■ Supplied material
* * *
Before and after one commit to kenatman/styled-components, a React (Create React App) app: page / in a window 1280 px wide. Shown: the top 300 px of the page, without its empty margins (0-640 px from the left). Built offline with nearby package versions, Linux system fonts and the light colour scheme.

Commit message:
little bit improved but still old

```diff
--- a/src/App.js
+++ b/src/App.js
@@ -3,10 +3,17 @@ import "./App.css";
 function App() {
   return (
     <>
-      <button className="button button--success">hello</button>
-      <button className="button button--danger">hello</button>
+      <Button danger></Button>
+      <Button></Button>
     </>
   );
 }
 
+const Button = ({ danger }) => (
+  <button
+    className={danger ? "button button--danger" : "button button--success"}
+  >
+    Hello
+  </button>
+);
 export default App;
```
* * *
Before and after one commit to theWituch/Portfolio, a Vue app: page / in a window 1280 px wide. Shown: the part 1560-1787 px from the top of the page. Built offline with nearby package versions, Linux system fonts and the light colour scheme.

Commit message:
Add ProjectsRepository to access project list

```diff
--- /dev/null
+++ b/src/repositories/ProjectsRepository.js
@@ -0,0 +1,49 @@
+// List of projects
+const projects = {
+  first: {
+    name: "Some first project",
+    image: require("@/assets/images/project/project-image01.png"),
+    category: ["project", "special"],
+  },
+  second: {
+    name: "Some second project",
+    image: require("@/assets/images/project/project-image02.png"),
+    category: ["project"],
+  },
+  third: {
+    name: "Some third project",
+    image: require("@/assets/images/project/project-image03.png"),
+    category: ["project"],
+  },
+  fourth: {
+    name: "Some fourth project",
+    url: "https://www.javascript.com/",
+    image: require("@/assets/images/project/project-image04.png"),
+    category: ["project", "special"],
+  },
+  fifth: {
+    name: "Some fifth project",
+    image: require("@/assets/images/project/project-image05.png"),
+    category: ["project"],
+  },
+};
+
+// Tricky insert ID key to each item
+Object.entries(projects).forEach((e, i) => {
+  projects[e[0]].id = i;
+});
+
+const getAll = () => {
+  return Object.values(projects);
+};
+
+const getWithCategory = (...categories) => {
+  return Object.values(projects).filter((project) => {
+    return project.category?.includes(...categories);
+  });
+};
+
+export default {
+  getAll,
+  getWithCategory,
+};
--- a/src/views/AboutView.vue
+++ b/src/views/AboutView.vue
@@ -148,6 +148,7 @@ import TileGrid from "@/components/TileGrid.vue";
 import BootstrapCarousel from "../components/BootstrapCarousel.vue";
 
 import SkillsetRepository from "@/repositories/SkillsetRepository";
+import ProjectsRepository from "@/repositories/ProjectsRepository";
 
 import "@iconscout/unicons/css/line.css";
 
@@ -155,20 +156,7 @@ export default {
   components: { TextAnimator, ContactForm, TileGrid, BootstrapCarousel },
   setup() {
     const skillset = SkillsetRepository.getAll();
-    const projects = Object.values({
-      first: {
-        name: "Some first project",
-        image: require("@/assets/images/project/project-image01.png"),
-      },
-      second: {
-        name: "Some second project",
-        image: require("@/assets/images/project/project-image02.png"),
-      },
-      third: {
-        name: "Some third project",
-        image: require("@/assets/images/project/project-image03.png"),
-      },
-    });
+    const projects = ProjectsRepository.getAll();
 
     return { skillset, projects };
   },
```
* * *
■ Problem description
Report every line of the entries that carries the word "AboutView".

■ Written response
--- a/src/views/AboutView.vue
+++ b/src/views/AboutView.vue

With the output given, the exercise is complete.